It appears that they were born for each other. For many fans of Dilip and Saira, their marriage was something they never looked forward to. The celebrated Madhubala-Dilip romance was still fresh in their minds. When we read the special chapter on Madhubala (Chapter 13, p. 166-171), we understand why they had to break up; both lovers emerge as innocent victims of Madhubala’s despotic as well as mercenary father Ataullah’s scheming. It is clear that Saira looked at that past of Dilip’s life with understanding and kindness. Soon after their marriage in 1966, Dilip got a call from Madhubala for an urgent meeting with her at her home. By that time she was ill and bed-ridden. He told Saira about this. Saira at once insisted that he should go to see her because it had to be something that distressed her. So Dilip went to Madhubala’s house. It was some personal problem she wanted him to advise her on. He says she seemed satisfied with what he said in response. She looked frail and weak. She managed her “magnificent, impish smile” with an effort. Madhubala was happy to see Dilip. She said, “Our prince has got his princess, I am very happy!” (p.261).
Apart from Madhubala’s unquestioning submission to her father’s wishes all the time which “had an adverse impact on her professional reputation but also on her health needlessly”, he had observed a certain fickleness in her romantic alliances: “she certainly would have been drawn to other colleagues in the profession” (p.168). This is something confirmed by Nimmi in her ‘Reminiscences’ (p.413-416). Nimmi,( who is familiar to us Sri Lankans as playing the female lead in the Hindi film ‘Angulimala’ (1960) against Bharat Bhushan the hero), co-starred with Dilip and Madhubala in ‘Amar’ (1954). She says that their break-up was imminent by the end of shooting of ‘Amar’; her suspicion was that Dilip probably came to know about Premnath and Madhubala being more than just friendly co-stars.

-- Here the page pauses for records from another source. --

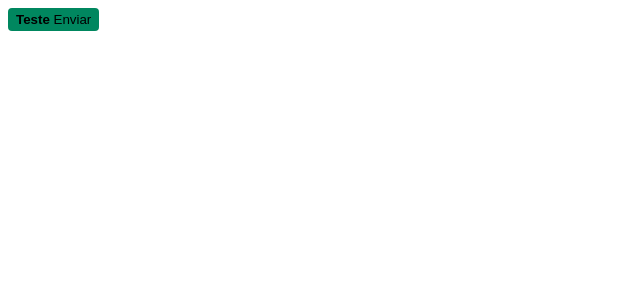
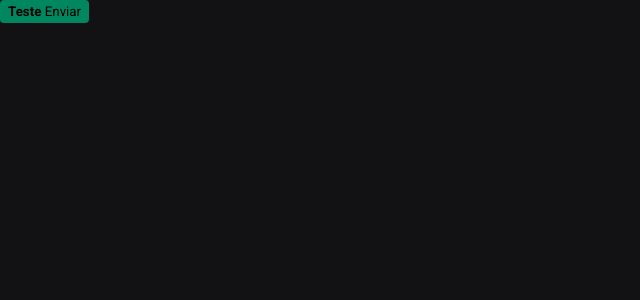
Before and after one commit to phcbarros/one-react, a Next.js app in the folder 05-ignite-shop/: page / in a window 1280 px wide. Shown: the top 300 px of the page, without its empty margins (0-640 px from the left). Built offline with nearby package versions, Linux system fonts and the light colour scheme.

Commit message:
Ignite Shop - 02 - Estilos Globais

```diff
--- a/05-ignite-shop/src/pages/_app.tsx
+++ b/05-ignite-shop/src/pages/_app.tsx
@@ -1,4 +1,7 @@
+import {globalStyles} from '@/styles/global'
 import type {AppProps} from 'next/app'
+
+globalStyles()
 
 export default function App({Component, pageProps}: AppProps) {
   return <Component {...pageProps} />
--- /dev/null
+++ b/05-ignite-shop/src/styles/global.ts
@@ -0,0 +1,20 @@
+import {globalCss} from '.'
+
+export const globalStyles = globalCss({
+  '*': {
+    margin: 0,
+    padding: 0,
+  },
+
+  body: {
+    '-webkit-font-smoothing': 'antialiased',
+    backgroundColor: '$gray900',
+
+    color: '$gray100',
+  },
+
+  'body, input, textarea, button': {
+    fontFamily: 'Roboto',
+    fontWeight: 400,
+  },
+})
--- a/05-ignite-shop/src/styles/index.ts
+++ b/05-ignite-shop/src/styles/index.ts
@@ -12,10 +12,13 @@ export const {
 } = createStitches({
   theme: {
     colors: {
+      white: '#fff',
+
       gray900: '#121214',
       gray800: '#202024',
       gray300: '#c4c4cc',
       gray100: '#e1e1e6',
+
       green500: '#00875f',
       green300: '#00b37e',
     },
```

Incidentally, Nimmi, in her reminiscences, talks about the premiere of Aan in Ceylon (Sri Lanka) which she attended with Dilip, presumably in 1952. They were co-stars in Aan (1952) which she says was India’s first Technicolor film. The Lankan premiere of the film was one of the biggest according to her. Massive crowds lined the streets from the airport to the hotel where they were accommodated. They were all Dilip Kumar fans; there was mass hysteria, Nimmi remembers. The crowds broke all cordons at the airport and even ignored security restrictions at the hotel to see him. Nimmi says she had never seen anything so maddening. (I have never heard or read about Dilip and Nimmi’s visit to Sri Lanka in 1952 anywhere else.)
There may not be such Dilip fans in Sri Lanka today. But this autobiography of his will prove a useful as well as enthralling read for all cinema enthusiasts including particularly young actors and ordinary cinema-goers. Dilip Kumar is an iconic figure that we too have a right to claim as belonging to us too and to be inspired by because of our historical, linguistic, religious and cultural ties with India.